If you’re seeking a true adventure and earth-shattering isolation, the Dempster Highway is your road trip. Starting just South of Dawson City, Yukon, the Dempster Highway follows a North-easterly route past the Arctic Circle and eventually stops in Inuvik, Northwest Territories. It is the furthest North one can travel by car while still inside Canada, and you’ll certainly know it as the Boreal Forest gives way to the Arctic Tundra and rolling mountains strip themselves of greenery, leaving a barren landscape that is all but devoid of activity. A word to the wise: The Dempster is notoriously tough-going, so make sure you get a full tune up and bring a couple of spare tires. You wouldn’t want to be stuck out in the land of the midnight sun.
Recommended Stops: Dawson City is a preserved gold-rush era town where you can still play craps in an old casino and watch cancan girls on stage. At the very beginning of the highway is Tombstone Territorial Park, one of Yukons most treasured protected areas. Other than this, the only real stops you’ll encounter on this 12 hour trip will be Eagle Plains and Fort McPherson, both offering very basic services and amenities. Don’t forget to note when you’ve crossed the Arctic Circle – this is where 24 hour daylight or darkness occur during the summer and winter seasons. I recommend travelling during fall (last two weeks of August for this area) when the tundra comes alive with wonderfully vivid autumn colours.

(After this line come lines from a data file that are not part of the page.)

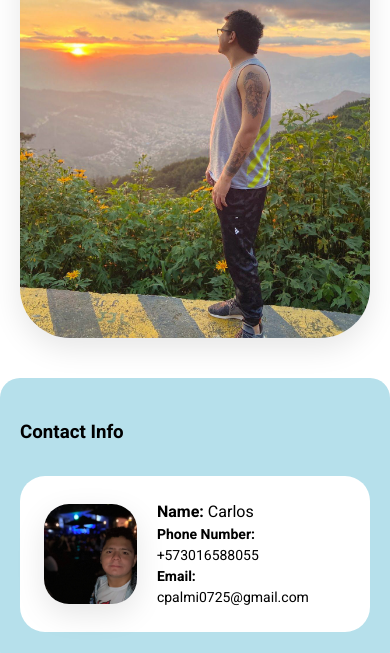
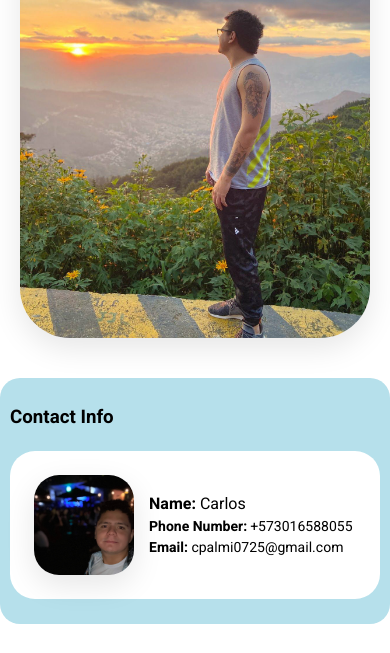
Before and after one commit to palmibb/personal-folio, a plain HTML site: page index.html in a window 390 px wide. Shown: the part 709-1362 px from the top of the page. Drawn offline with nearby package versions, Linux system fonts and the light colour scheme.

Commit message:
updated business card

```diff
--- a/style.css
+++ b/style.css
@@ -112,7 +112,7 @@ nav .nav-links a.selected{
     display: flex;
     align-items: center;
     /* justify-content: space-between; */
-    margin-bottom: 30px;
+    margin-bottom: 20px;
 }
 
 .recent .header h4,
@@ -134,7 +134,7 @@ nav .nav-links a.selected{
 
 /* ------------------------------------------------------- */
 .posts .img-ul img{
-    margin-right: 20px;
+    margin-right: 15px;
 }
 
 
@@ -504,7 +504,7 @@ footer p{
     }
 
     .recent{
-        padding: 40px 20px;
+        padding: 25px 10px;
     }
 
     .recent .posts .post-item{
```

None of these road trips long enough for you? Don’t fret, you can drive across the entire freakin’ country if you take the incredible Trans-Canada Highway! Canada has plenty of road trips for everyone, most of which branch out of a highway that hits both oceans and traverses through four different ecosystems. The Trans-Canada highway actually has two different branches, both of which offer endless options for adventure, relaxation and discovery. So go on now, get road trippin’!!